▸ Requirement
Look at each line of the listing. Copy those that hold the string "className".

▸ Available data
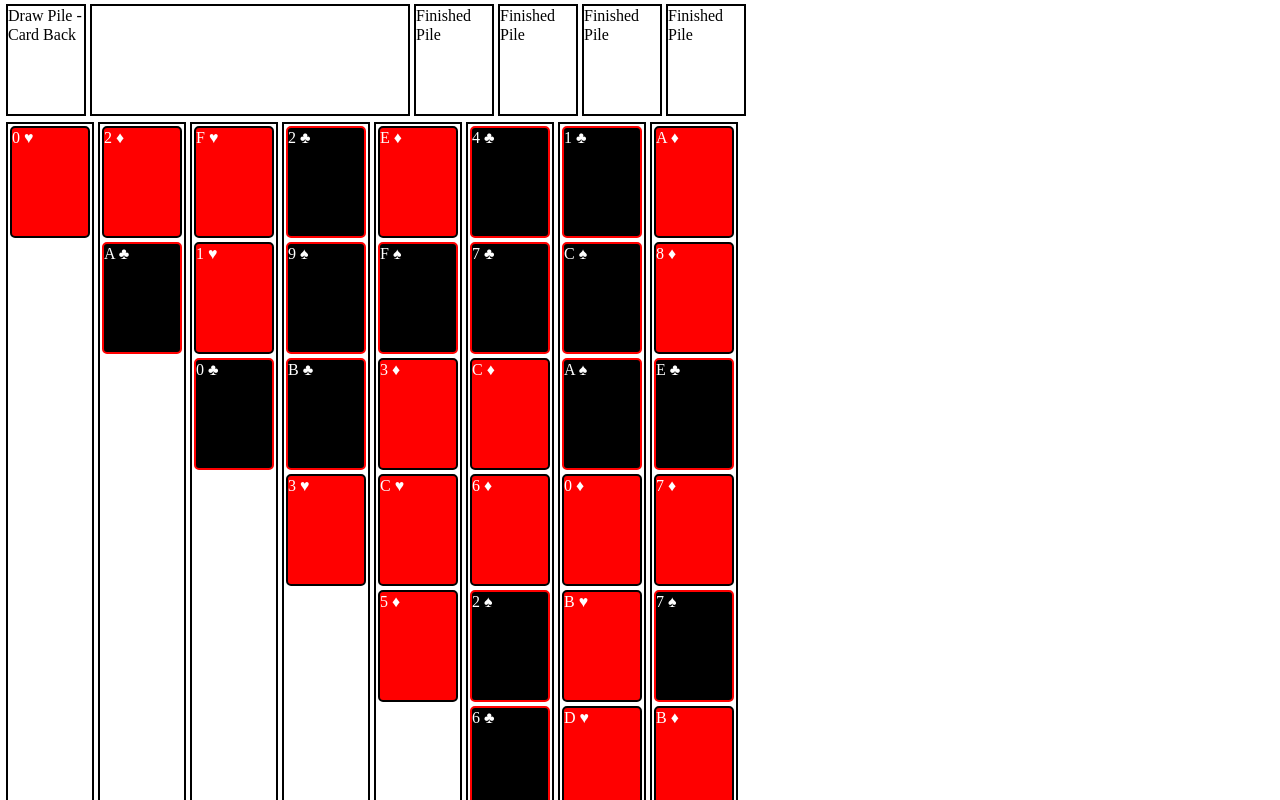
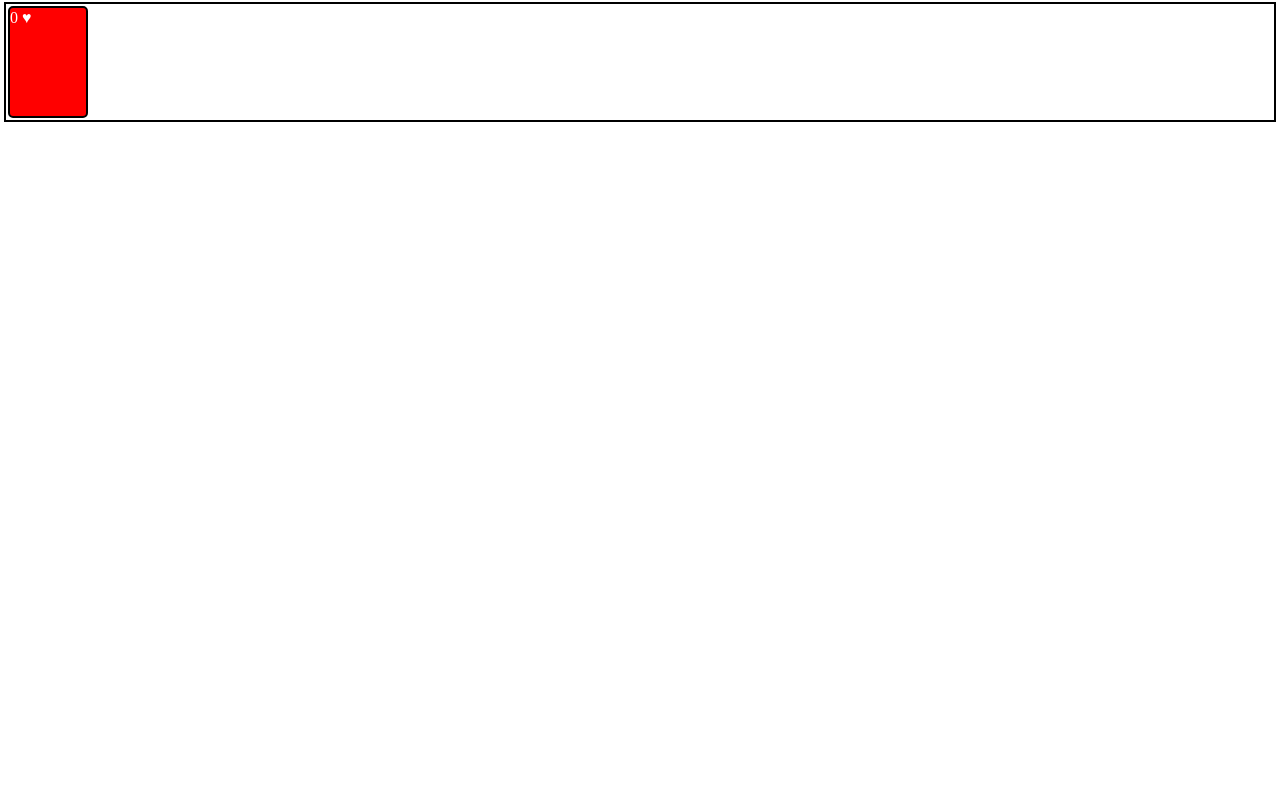
Before and after one commit to RyanUlch/hexitaire, a React (Create React App) app: page / in a window 1280 px wide. Shown: the top 800 px of the page. Built offline with nearby package versions, Linux system fonts and the light colour scheme; the HTML template or start-up script is replaced by a standard one.

Commit message:
Paired down issue to smallest replicatable code

```diff
--- a/src/components/ColumnContainer/ColumnContainer.tsx
+++ b/src/components/ColumnContainer/ColumnContainer.tsx
@@ -1,15 +1,31 @@
 import classes from './ColumnContainer.module.css';
 import { useEffect } from 'react';
 
-import PlayCard from '../PlayCard/PlayCard';
+const ColumnContainer = (props: {onInit: any, containerID: string, set: JSX.Element[]}) => {
 
-const ColumnContainer = (props: {set: JSX.Element[]}) => {
-	useEffect(() => {
+	useEffect(()=>{
+		// const bounds = document.querySelector(`#${props.containerID}`)?.getBoundingClientRect();
 
-	}, [props.set]);
+		// Gets the bounds of the left and right side of the column
+		// (from left edge of screen).
+		// For test, using literal for QuerySelector
+		const bounds = document.querySelector(`#col0`)?.getBoundingClientRect();
+		if (bounds) {
+			// Updates the state of 'dropSections' from props.
+			// For test, using constant value of object property
+			props.onInit((state: any) => {
+				return {
+					...state,
+					//[props.containerID]: [bounds.left, bounds.left+bounds.width],
+					col0: [bounds.left, bounds.left+bounds.width],
+				}
+			});
+		}
+	}, []);
 
 	return (
-		<div className={classes.column}>
+		// <div id={props.containerID} className={classes.column}>
+		<div id='col0' className={classes.column}>
 			{props.set}
 		</div>
 	)
--- a/src/components/FinishedContainer/FinishedContainer.tsx
+++ b/src/components/FinishedContainer/FinishedContainer.tsx
@@ -1,11 +1,21 @@
 import classes from './FinishedContainer.module.css';
+import { useEffect } from 'react';
 
-import PlayCard from "../PlayCard/PlayCard";
-
-const FinishedContainer = (props: {set: JSX.Element[]}) => {
+const FinishedContainer = (props: {onInit: any,containerID: string, set: JSX.Element[]}) => {
+	useEffect(()=>{
+		const bounds = document.querySelector(`#${props.containerID}`)?.getBoundingClientRect();
+		if (bounds) {
+			props.onInit((state: any) => {
+				return {
+					...state,
+					[props.containerID]: [bounds.left, bounds.left+bounds.width],
+				}
+			});
+		}
+	}, []);
 
 	return (
-		<div className={classes.finished}>
+		<div id={props.containerID} className={classes.finished}>
 			Finished Pile
 			{props.set}
 		</div>
--- a/src/components/GameContainer/GameContainer.tsx
+++ b/src/components/GameContainer/GameContainer.tsx
@@ -6,95 +6,140 @@ import SelectionContainer from '../SelectionContainer/SelectionContainer';
 
 import classes from './GameContainer.module.css'
 
-import { useState } from 'react';
+import { useState, useEffect, useCallback } from 'react';
+import TestState from '../test';
 
 const GameContainer = () => {
+	// const [dropSections, setDropSections] = useState({
+	// 	middleLine: 0,
+	// 	fin0: [0, 0], fin1: [0, 0],	fin2: [0, 0], fin3: [0, 0],
+	// 	col0: [0, 0], col1: [0, 0],	col2: [0, 0], col3: [0, 0],
+	// 	col4: [0, 0], col5: [0, 0],	col6: [0, 0], col7: [0, 0],
+	// });
 
-	const flipCards = () => {
-		setCardLayout((state) => {
-			if (state.Draw.length === 0 && state.Hidden.length > 0) {
-				return {
-					...state,
-					Draw: [...state.Hidden, ...state.Shown],
-					Hidden: [],
-					Shown: [],
-				}
-			} else {
-				return {
-					...state,
-					Draw: state.Draw.slice(4),
-					Hidden: [...state.Hidden, ...state.Shown],
-					Shown: state.Draw.slice(0, 4),
-				}
-			}
-		});
-	}
+	// const [dropSections, setDropSections] = useState({
+	// 	col0: [0, 0],
+	// });
 
-	const cardGenerator = () => {
-		const orderedDeck = [];
-		for (let suit = 0; suit < 4; ++suit) {
-			for (let num = 0; num < 16; ++num) {
-				orderedDeck.push(<PlayCard isRed={suit<2} key={`${suit}${num}`}num={num} suit={suit}/>);
-			}
-		}
-		return orderedDeck;
-	}
+	// // const [dropSections2, setDropSections2] = useState({what: 'hello'});
 
-	const shuffle = (origDeck: JSX.Element[]) => {
-		const shuffleDeck = origDeck;
-		let currentIndex = shuffleDeck.length,  randomIndex;
+	// const verifyPosition = useCallback((event: any) => {
+	// 	event.preventDefault();
+	// 	console.log(dropSections);
+	// 	if (dropSections) {
+	// 		// if (data.offSetTop < dropSections.middleLine)
+	// 		console.log('up');
+	// 		// else
+	// 		console.log('low');
+	// 	} else {
+	// 		console.log('Window Size not found');
+	// 	}
+	// }, [dropSections]);
 
-	// While there remain elements to shuffle.
-	while (currentIndex != 0) {
 
-		// Pick a remaining element.
-		randomIndex = Math.floor(Math.random() * currentIndex);
-		--currentIndex;
+	// const cardGenerator = () => {
+	// 	const orderedDeck = [];
+	// 	for (let suit = 0; suit < 4; ++suit) {
+	// 		for (let num = 0; num < 16; ++num) {
+	// 			orderedDeck.push(<PlayCard onMove={verifyPosition} isRed={suit<2} key={`${suit}${num}`}num={num} suit={suit}/>);
+	// 		}
+	// 	}
+	// 	return orderedDeck;
+	// }
 
-		// And swap it with the current element.
-		[shuffleDeck[currentIndex], shuffleDeck[randomIndex]] = [
-			shuffleDeck[randomIndex], shuffleDeck[currentIndex]
-		];
-	}
-  		return shuffleDeck;
-	}
+	// const [orderedDeck] = useState(cardGenerator());
 
-	const [orderedDeck] = useState(cardGenerator());
-	const [shuffledDeck, setShuffledDeck] = useState(shuffle(orderedDeck));
-	const [cardLayout, setCardLayout] = useState(
-		{
-			Draw: shuffledDeck.slice(36, 63),
-			Shown: shuffledDeck.slice(0, 0),
-			Hidden: shuffledDeck.slice(0, 0),
-			Fin0: shuffledDeck.slice(0, 0), Fin1: shuffledDeck.slice(0, 0),
-			Fin2: shuffledDeck.slice(0, 0), Fin3: shuffledDeck.slice(0, 0),
-			Col0: shuffledDeck.slice(0, 1), Col1: shuffledDeck.slice(1, 3),
-			Col2: shuffledDeck.slice(3, 6), Col3: shuffledDeck.slice(6, 10),
-			Col4: shuffledDeck.slice(10, 15), Col5: shuffledDeck.slice(15, 21),
-			Col6: shuffledDeck.slice(21, 28), Col7: shuffledDeck.slice(28, 36),
-		}
-	)
+	// const shuffle = (origDeck: JSX.Element[]) => {
+	// 	const shuffleDeck = origDeck;
+	// 	let currentIndex = shuffleDeck.length,  randomIndex;
+	// 	// While there remain elements to shuffle.
+	// 	while (currentIndex != 0) {
+	// 		// Pick a remaining element.
+	// 		randomIndex = Math.floor(Math.random() * currentIndex);
+	// 		--currentIndex;
+	// 		// And swap it with the current element.
+	// 		[shuffleDeck[currentIndex], shuffleDeck[randomIndex]] = [
+	// 			shuffleDeck[randomIndex], shuffleDeck[currentIndex]
+	// 		];
+	// 	}
+	// 	return shuffleDeck;
+	// }
+
+	// const [shuffledDeck, setShuffledDeck] = useState(shuffle(orderedDeck));
+
+	// const [cardLayout, setCardLayout] = useState(
+	// 	{
+	// 		Draw: shuffledDeck.slice(36, 63),
+	// 		Shown: shuffledDeck.slice(0, 0),
+	// 		Hidden: shuffledDeck.slice(0, 0),
+	// 		Fin0: shuffledDeck.slice(0, 0), Fin1: shuffledDeck.slice(0, 0),
+	// 		Fin2: shuffledDeck.slice(0, 0), Fin3: shuffledDeck.slice(0, 0),
+	// 		Col0: shuffledDeck.slice(0, 1), Col1: shuffledDeck.slice(1, 3),
+	// 		Col2: shuffledDeck.slice(3, 6), Col3: shuffledDeck.slice(6, 10),
+	// 		Col4: shuffledDeck.slice(10, 15), Col5: shuffledDeck.slice(15, 21),
+	// 		Col6: shuffledDeck.slice(21, 28), Col7: shuffledDeck.slice(28, 36),
+	// 	}
+	// );
+
+	// const flipCards = () => {
+	// 	setCardLayout((state) => {
+	// 		if (state.Draw.length === 0 && state.Hidden.length > 0) {
+	// 			return {
+	// 				...state,
+	// 				Draw: [...state.Hidden, ...state.Shown],
+	// 				Hidden: [],
+	// 				Shown: [],
+	// 			}
+	// 		} else {
+	// 			return {
+	// 				...state,
+	// 				Draw: state.Draw.slice(4),
+	// 				Hidden: [...state.Hidden, ...state.Shown],
+	// 				Shown: state.Draw.slice(0, 4),
+	// 			}
+	// 		}
+	// 	});
+	// }
+
+
+	// useEffect(()=>{
+	// 	const bounds = document.querySelector(`#separatingLine`)?.getBoundingClientRect();
+	// 	if (bounds) {
+	// 		setDropSections((state: any) => {
+	// 			return {
+	// 				...state,
+	// 				middleLine: bounds.top-(bounds.height/2),
+	// 			}
+	// 		});
+	// 	}
+	// }, []);
+
+	// useEffect(()=>{
+	// 	console.log(dropSections);
+	// }, [dropSections]);
 
 	return (
 		<>
-			<div className={classes.topContainer}>
+			<TestState />
+			{/*<div className={classes.topContainer}>
 				<DrawContainer flipCards={flipCards} isEmpty={cardLayout.Draw.length === 0}/>
 				<SelectionContainer set={cardLayout.Shown} />
-				<FinishedContainer key={'fin0'} set={cardLayout.Fin0} />
-				<FinishedContainer key={'fin1'} set={cardLayout.Fin1} />
-				<FinishedContainer key={'fin2'} set={cardLayout.Fin2} />
-				<FinishedContainer key={'fin3'} set={cardLayout.Fin3} />
+				<FinishedContainer onInit={setDropSections} containerID='fin0' key='fin0' set={cardLayout.Fin0} />
+				<FinishedContainer onInit={setDropSections} containerID='fin1' key='fin1' set={cardLayout.Fin1} />
+				<FinishedContainer onInit={setDropSections} containerID='fin2' key='fin2' set={cardLayout.Fin2} />
+				<FinishedContainer onInit={setDropSections} containerID='fin3' key='fin3' set={cardLayout.Fin3} />
 			</div>
-			<div className={classes.columns}>
-				<ColumnContainer key={0} set={cardLayout.Col0} />
-				<ColumnContainer key={1} set={cardLayout.Col1} />
-				<ColumnContainer key={2} set={cardLayout.Col2} />
-				<ColumnContainer key={3} set={cardLayout.Col3} />
-				<ColumnContainer key={4} set={cardLayout.Col4} />
-				<ColumnContainer key={5} set={cardLayout.Col5} />
-				<ColumnContainer key={6} set={cardLayout.Col6} />
-				<ColumnContainer key={7} set={cardLayout.Col7} />
-			</div>
+			<div id='separatingLine' />
+			<div className={classes.columns}> */}
+				{/* <ColumnContainer onInit={setDropSections} containerID='col0' key='col0' set={cardLayout.Col0} /> */}
+				{/* <ColumnContainer onInit={setDropSections} containerID='col1' key='col1' set={cardLayout.Col1} />
+				<ColumnContainer onInit={setDropSections} containerID='col2' key='col2' set={cardLayout.Col2} />
+				<ColumnContainer onInit={setDropSections} containerID='col3' key='col3' set={cardLayout.Col3} />
+				<ColumnContainer onInit={setDropSections} containerID='col4' key='col4' set={cardLayout.Col4} />
+				<ColumnContainer onInit={setDropSections} containerID='col5' key='col5' set={cardLayout.Col5} />
+				<ColumnContainer onInit={setDropSections} containerID='col6' key='col6' set={cardLayout.Col6} />
+				<ColumnContainer onInit={setDropSections} containerID='col7' key='col7' set={cardLayout.Col7} />
+			</div> */}
 		</>
 	)
 }
--- a/src/components/PlayCard/PlayCard.tsx
+++ b/src/components/PlayCard/PlayCard.tsx
@@ -1,14 +1,11 @@
 import classes from './PlayCard.module.css'
 import Draggable from "react-draggable";
-import { useState } from 'react';
+import { useState, useRef } from 'react';
 
-const PlayCard = (props: {isRed: boolean, key: string, num: number, suit: number}) => {
-	const [position, setPosition] = useState({x: 0, y: 0});
+import { verifyPosition } from '../../helpers/verifyPosition';
 
-	const trackPos = (data: {x: number, y: number}) => {
-		setPosition({ x: data.x, y: data.y });
-	};
-
+const PlayCard = (props: {ctx: any, isRed: boolean, key: string, num: number, suit: number}) => {
+	// Sets the suit symbol as a string based on suit number
 	const suitSymbol = (suitNum: number) => {
 		switch(suitNum) {
 			case 0:	return '♥';	case 1:	return '♦';
@@ -17,6 +14,7 @@ const PlayCard = (props: {isRed: boolean, key: string, num: number, suit: number
 		}
 	}
 
+	// Sets the number in a string (as using hexidecimal: 0-9, A-F)
 	const numberSymbol = (cardNum: number) => {
 		if (cardNum < 10) return String(cardNum);
 		switch(cardNum) {
@@ -27,12 +25,15 @@ const PlayCard = (props: {isRed: boolean, key: string, num: number, suit: number
 		}
 	}
 
+	// Removed Draggable for test, instead of onStop (dropping a card),
+	// The div runs verifyPosition helper function with the state value passed from
+	// Game Container
 	return (
-		<Draggable onDrag={(event, data) => trackPos(data)}>
-			<div className={`${classes.PlayCard} ${props.isRed ? classes.red : classes.black}`}>
+		// <Draggable onStop={(event: any, data: any) => props.onMove(event, data)}>
+			<div onClick={(e: any) => verifyPosition(props.ctx)} className={`${classes.PlayCard} ${props.isRed ? classes.red : classes.black}`}>
 				<p>{numberSymbol(props.num)} {suitSymbol(props.suit)}</p>
 			</div>
-		</Draggable>
+		// </Draggable>
 	);
 }
 
--- /dev/null
+++ b/src/components/test.tsx
@@ -0,0 +1,43 @@
+import PlayCard from './PlayCard/PlayCard';
+import ColumnContainer from './ColumnContainer/ColumnContainer';
+import { useState, useEffect, useCallback } from 'react';
+
+const TestState = () => {
+	// An Object that contains the bounds of different areas you can drop
+	// cards into (for test, just one column)
+	const [dropSections, setDropSections] = useState({col0: [0, 0]});
+
+	// Creates 64 unique cards (16 cards of each suit)
+	// For test, only 1 card is generated (0 of Hearts)
+	const cardGenerator = () => {
+		const orderedDeck = [];
+		for (let suit = 0; suit < 1; ++suit) {
+			for (let num = 0; num < 1; ++num) {
+				orderedDeck.push(<PlayCard ctx={dropSections} isRed={suit<2} key={`${suit}${num}`}num={num} suit={suit}/>);
+			}
+		}
+		return orderedDeck;
+	}
+
+	// The full deck in ascending order
+	// For Test, just the one card from cardGenerator
+	const [orderedDeck] = useState(cardGenerator());
+
+	// An object of arrays that keeps track of where each card currently is.
+	// Probably could be moved to a global context, but does not produce unwanted
+	// results as is.
+	// For test, again, only the one card.
+	const [cardLayout, setCardLayout] = useState({ Col0: orderedDeck.slice(0, 1)});
+
+	// Just to log what is happening with dropSections whenever it changes
+	useEffect(()=>{
+		console.log(dropSections);
+	}, [dropSections]);
+
+	return (
+			<ColumnContainer onInit={setDropSections} containerID='col0' key='col0' set={cardLayout.Col0} />
+	)
+}
+
+
+export default TestState;
--- /dev/null
+++ b/src/helpers/verifyPosition.tsx
@@ -0,0 +1,13 @@
+// Used to verify if the card position is within any specific column/drop area
+export const verifyPosition = (dropSections: any) => {
+	// For test - expecting {col0: [Non-Zero Num, Non-Zero Num]}
+	// Actual {col0: [0, 0]}
+	console.log(dropSections);
+	// Currently just checking if values are not zero. Would be checking
+	// if it is within any bounds
+	if (dropSections.col0[0] > 0 && dropSections.col0[1] > 0) {
+		console.log('success');
+	} else {
+		console.log('failure');
+	}
+};
```
Also changed, not shown: src/App.css (+8 -0 lines).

▸ Output
-		<div className={classes.column}>
+		// <div id={props.containerID} className={classes.column}>
+		<div id='col0' className={classes.column}>
-		<div className={classes.finished}>
+		<div id={props.containerID} className={classes.finished}>
-			<div className={classes.topContainer}>
+			{/*<div className={classes.topContainer}>
-			<div className={classes.columns}>
+			<div className={classes.columns}> */}
-			<div className={`${classes.PlayCard} ${props.isRed ? classes.red : classes.black}`}>
+			<div onClick={(e: any) => verifyPosition(props.ctx)} className={`${classes.PlayCard} ${props.isRed ? classes.red : classes.black}`}>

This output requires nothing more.